A recent study by Parks Associates found that almost one in five households has two or more connected health devices. Device makers’ ability to make the hardware seamlessly intertwine with users’ lives while adding advanced functionalities is a driving force for the growth, according to the research company.
Perhaps more importantly, IoT devices can help people maintain good health more easily. One advantage of using connected device is that it allows for continuous health condition monitoring.
“It’s important for patients with chronic conditions, like diabetes and hypertension, to catch and manage their condition early in order to prevent costly complications, but they often remain undiagnosed,” said Harish Kilaru, director of Business Development at Cardiogram, a digital health company. “Consumer wearables, like Apple Watch, can be used to accurately detect these conditions, making them powerful tools to help guide at-risk patients to the care they need.”
“We’re continuing to see a rise in consumer interest of connected devices,” said Rob Schneider, VP of Sales and Marketing at Omron Healthcare, a company that aims to eliminate heart attacks and strokes altogether. “Connected healthcare technology is now a vital component for developing proactive healthcare plans and fostering patient-doctor dialogue.”
Artificial intelligence also comes into play in the connected health space. For example, QuartzClinical is leveraging machine learning and big data to predict the likelihood of adverse outcomes, readmission to the hospital and even death of individual patients.
Hospitals and physicians can use this information to improve their clinical care and deliver more personalized medicine. By reducing readmission to the hospital, inpatient mortality, and length of stay associated with many surgical procedures, the cost of healthcare can be drastically reduced, QuartzClinical pointed out.
IoT aids in aging-in-place
IoT devices will also prove important in the growing aging-in-place field. “Without question, one of the prime drivers in the connected health space continues to be the aging-in-place trend,” said Joe Liu, CEO of Mivatek, a smart home and healthcare service company.
Studies show that even if they need day-to-day assistance or ongoing health care during retirement, upwards of 82% of seniors want to stay in their homes in their golden years, according to Liu.
In order to do so, IoT devices can be employed to continuously check on seniors’ health condition and to establish quick communication with the outside world. A wearable device can monitor heartbeat, pulse or other vital signs, and also serve as a panic button, which will send notifications to immediate family members as well as health care services if there is an emergency.

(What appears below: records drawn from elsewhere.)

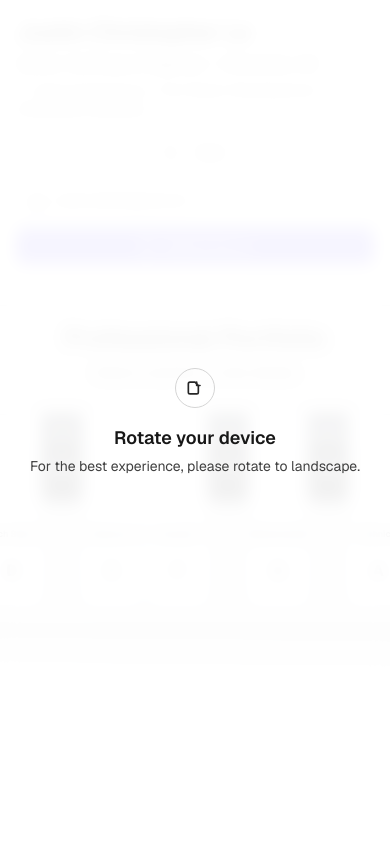
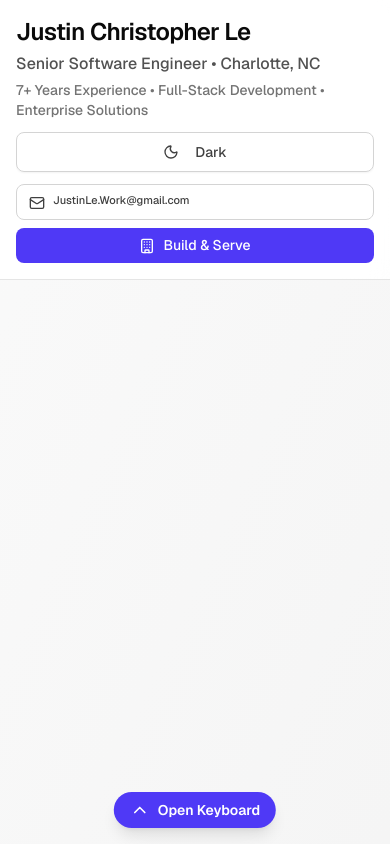
Before and after one commit to XaeartAI/Resume, a Next.js app: page / in a window 390 px wide. Built offline with nearby package versions, Linux system fonts and the light colour scheme.

Commit message:
mobile fixes

```diff
--- a/app/page.tsx
+++ b/app/page.tsx
@@ -3,7 +3,7 @@
 import type React from "react"
 import { useState, useRef, useEffect } from "react"
 import { Button } from "@/components/ui/button"
-import { Mail, Phone, Code, Building, Award, User, Briefcase, GraduationCap, Moon, Sun } from "lucide-react"
+import { Mail, Phone, Code, Building, Award, User, Briefcase, GraduationCap, Moon, Sun, ChevronUp, ChevronDown } from "lucide-react"
 import { useTheme } from "next-themes"
 
 const PianoKey = ({
@@ -77,6 +77,7 @@ export default function InteractiveResume() {
   const keyboardWrapperRef = useRef<HTMLDivElement | null>(null)
   const keyboardInnerRef = useRef<HTMLDivElement | null>(null)
   const [keyboardScale, setKeyboardScale] = useState(1)
+  const [isMobileKeyboardOpen, setIsMobileKeyboardOpen] = useState(false)
 
   useEffect(() => {
     setMounted(true)
@@ -381,22 +382,7 @@ export default function InteractiveResume() {
 
   return (
     <div className={"fixed inset-0 bg-gradient-to-br from-neutral-50 to-neutral-100 dark:from-neutral-950 dark:to-black flex flex-col items-center overflow-x-hidden overflow-y-auto"}>
-      {(isPortrait && isSmallViewport) && (
-        <div className="fixed inset-0 z-50 flex items-center justify-center bg-white/95 dark:bg-neutral-950/95 backdrop-blur-sm">
-          <div className="text-center px-6">
-            <div className="mx-auto mb-4 h-10 w-10 rounded-full border border-neutral-300 dark:border-neutral-700 flex items-center justify-center">
-              <svg viewBox="0 0 24 24" className="h-5 w-5 text-neutral-800 dark:text-neutral-200" fill="none" stroke="currentColor" strokeWidth="2">
-                <path strokeLinecap="round" strokeLinejoin="round" d="M4 7a2 2 0 012-2h6l4 4v8a2 2 0 01-2 2H6a2 2 0 01-2-2V7z" />
-                <path strokeLinecap="round" strokeLinejoin="round" d="M14 5v4h4" />
-              </svg>
-            </div>
-            <h2 className="text-lg font-semibold text-neutral-900 dark:text-neutral-100 mb-1">Rotate your device</h2>
-            <p className="text-neutral-700 dark:text-neutral-300 text-sm max-w-sm">
-              For the best experience, please rotate to landscape.
-            </p>
-          </div>
-        </div>
-      )}
+      {/* Removed portrait blocking overlay to allow mobile keyboard access */}
       <div className={"sticky top-0 left-0 right-0 p-4 md:p-6 backdrop-blur-sm z-30 border-b bg-white/90 dark:bg-neutral-900/80 border-neutral-200 dark:border-neutral-800"}>
         <div className="flex flex-col gap-3 sm:flex-row sm:justify-between sm:items-center max-w-7xl mx-auto w-full max-w-full overflow-x-hidden">
           <div>
@@ -423,7 +409,7 @@ export default function InteractiveResume() {
             <Button
               size="lg"
               variant="outline"
-              className="hidden sm:inline-flex border-neutral-300 text-neutral-700 hover:bg-neutral-50 dark:border-neutral-700 dark:text-neutral-200 dark:hover:bg-neutral-800 font-medium bg-transparent text-sm md:text-base px-3 py-2"
+              className="hidden lg:inline-flex border-neutral-300 text-neutral-700 hover:bg-neutral-50 dark:border-neutral-700 dark:text-neutral-200 dark:hover:bg-neutral-800 font-medium bg-transparent text-sm md:text-base px-3 py-2"
             >
               <Phone className="w-4 h-4 mr-2" />
               704-996-9469
@@ -431,14 +417,14 @@ export default function InteractiveResume() {
             <Button
               size="lg"
               variant="outline"
-              className="hidden sm:inline-flex border-neutral-300 text-neutral-700 hover:bg-neutral-50 dark:border-neutral-700 dark:text-neutral-200 dark:hover:bg-neutral-800 font-medium bg-transparent text-sm md:text-base px-3 py-2"
+              className="hidden lg:inline-flex border-neutral-300 text-neutral-700 hover:bg-neutral-50 dark:border-neutral-700 dark:text-neutral-200 dark:hover:bg-neutral-800 font-medium bg-transparent text-sm md:text-base px-3 py-2"
             >
               <Mail className="w-4 h-4 mr-2" />
               JustinLe.Work@gmail.com
             </Button>
             <Button
               size="lg"
-              className="hidden sm:inline-flex bg-indigo-600 text-white hover:bg-indigo-500 font-medium text-sm md:text-base"
+              className="hidden lg:inline-flex bg-indigo-600 text-white hover:bg-indigo-500 font-medium text-sm md:text-base"
               onClick={() => window.open("https://BuildAndServe.com", "_blank")}
             >
               <Building className="w-4 h-4 mr-2" />
@@ -457,8 +443,8 @@ export default function InteractiveResume() {
               {mounted ? ((resolvedTheme ?? theme) === "dark" ? <Sun className="w-4 h-4 mr-2" /> : <Moon className="w-4 h-4 mr-2" />) : <Moon className="w-4 h-4 mr-2" />}
               {mounted ? (((resolvedTheme ?? theme) === "dark") ? "Light" : "Dark") : "Theme"}
             </Button>
-            {/* Mobile-only second line for Email and Build & Serve */}
-            <div className="sm:hidden w-full grid grid-cols-1 gap-2">
+            {/* Mobile/tablet second line for Email and Build & Serve */}
+            <div className="lg:hidden w-full grid grid-cols-1 gap-2">
               <a
                 href="mailto:JustinLe.Work@gmail.com"
                 className="w-full flex items-start justify-start gap-2 rounded-md border border-neutral-300 dark:border-neutral-700 bg-transparent px-3 py-2 text-[11px] font-medium text-neutral-700 dark:text-neutral-200 hover:bg-neutral-50 dark:hover:bg-neutral-800/60 text-left whitespace-normal break-words break-all min-w-0 overflow-hidden"
@@ -470,17 +456,18 @@ export default function InteractiveResume() {
                 href="https://BuildAndServe.com"
                 target="_blank"
                 rel="noopener noreferrer"
-                className="w-full flex items-center justify-center gap-2 rounded-md bg-indigo-600 text-white hover:bg-indigo-500 px-3 py-2 text-sm font-medium min-w-0"
+                className="w-full flex items-center justify-center gap-2 rounded-md bg-indigo-600 text-white hover:bg-indigo-500 px-3 py-2 text-sm font-medium min-w-0 overflow-hidden"
               >
                 <Building className="w-4 h-4" />
-                <span className="truncate">Build & Serve</span>
+                <span className="min-w-0 whitespace-normal break-words break-all text-center leading-snug">Build &amp; Serve</span>
               </a>
             </div>
           </div>
         </div>
       </div>
 
-      <div className="flex items-center justify-center mt-6 md:mt-10">
+      {/* Desktop/tablet keyboard (visible on large screens and up) */}
+      <div className="hidden lg:flex items-center justify-center mt-6 md:mt-10">
         <div className={"bg-gradient-to-b from-neutral-100 to-neutral-200 dark:from-neutral-800 dark:to-neutral-900 p-4 md:p-8 rounded-lg shadow-2xl border border-neutral-300 dark:border-neutral-700"}>
           <div className="text-center mb-8">
             <h2 className="text-2xl font-semibold text-neutral-950 dark:text-neutral-400 mb-2 tracking-wide">Professional Portfolio</h2>
@@ -512,6 +499,78 @@ export default function InteractiveResume() {
           </div>
         </div>
       </div>
+
+      {/* Mobile open keyboard button */}
+      {!isMobileKeyboardOpen && (
+        <button
+          type="button"
+          className="lg:hidden fixed bottom-4 left-1/2 -translate-x-1/2 z-40 px-4 py-2 rounded-full bg-indigo-600 text-white shadow-lg hover:bg-indigo-500 active:scale-95 transition"
+          onClick={() => setIsMobileKeyboardOpen(true)}
+          aria-label="Open keyboard"
+        >
+          <div className="flex items-center gap-2">
+            <ChevronUp className="w-5 h-5" />
+            <span className="text-sm font-semibold">Open Keyboard</span>
+          </div>
+        </button>
+      )}
+
+      {/* Mobile slide-up keyboard panel */}
+      {isMobileKeyboardOpen && (
+        <>
+          <div
+            className="lg:hidden fixed inset-0 z-40 bg-black/30"
+            onClick={() => setIsMobileKeyboardOpen(false)}
+            aria-hidden="true"
+          />
+          <div className="lg:hidden fixed inset-x-0 bottom-0 z-50">
+            <div className="mx-auto w-full max-w-7xl">
+              <div className="rounded-t-2xl border border-neutral-300 dark:border-neutral-700 bg-gradient-to-b from-neutral-100 to-neutral-200 dark:from-neutral-800 dark:to-neutral-900 shadow-2xl">
+                <div className="flex items-center justify-between px-4 pt-3 pb-2">
+                  <div className="mx-auto h-1.5 w-12 rounded-full bg-neutral-300 dark:bg-neutral-700" />
+                  <button
+                    type="button"
+                    className="absolute right-3 top-2 rounded-md px-2 py-1 text-neutral-700 dark:text-neutral-300 hover:bg-black/5 dark:hover:bg-white/10"
+                    onClick={() => setIsMobileKeyboardOpen(false)}
+                    aria-label="Close keyboard"
+                  >
+                    <ChevronDown className="w-5 h-5" />
+                  </button>
+                </div>
+                <div className="px-4 pb-3">
+                  <div className="text-center mb-4">
+                    <h2 className="text-base font-semibold text-neutral-950 dark:text-neutral-300 tracking-wide">Professional Portfolio</h2>
+                    <p className="text-neutral-600 dark:text-neutral-400 text-xs font-medium">Select a section to view details</p>
+                  </div>
+                  <div className="relative w-full overflow-x-hidden snap-x snap-mandatory" ref={keyboardWrapperRef}>
+                    <div
+                      ref={keyboardInnerRef}
+                      className="inline-flex justify-center gap-0.5 sm:gap-1 md:gap-1.5 lg:gap-2 px-2 origin-center"
+                      style={{ transform: `scale(${keyboardScale})`, transformOrigin: "center", willChange: "transform" }}
+                    >
+                      {pianoKeys.map((key, index) => (
+                        <PianoKey
+                          key={index}
+                          note={key.note}
+                          isBlack={key.isBlack}
+                          isPressed={pressedKeys.includes(key.note)}
+                          section={key.section}
+                          onClick={(event) => {
+                            const section = sections.find((s) => s.label === key.section)
+                            if (event) {
+                              playNote(key.note, section?.id, event)
+                            }
+                          }}
+                        />
+                      ))}
+                    </div>
+                  </div>
+                </div>
+              </div>
+            </div>
+          </div>
+        </>
+      )}
 
       {activeSection && (
         <>
```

Up to 45% of the surveyed indicated interest in a home system that senses emergencies and alerts them and/or first responders, according to Parks Associates.
When patients are encouraged to engage with their care and participate via self-monitoring platforms as well, the care results are even more impressive said Amy Cook, a marketing director at ResMed, a connected health company.
“AI in remote patient monitoring allows clinical staff to identify high risk patients with help of machine learning risk scoring algorithms and recommending interventions for better outcomes,” said Himanshu Shah, CIO of Care Innovations.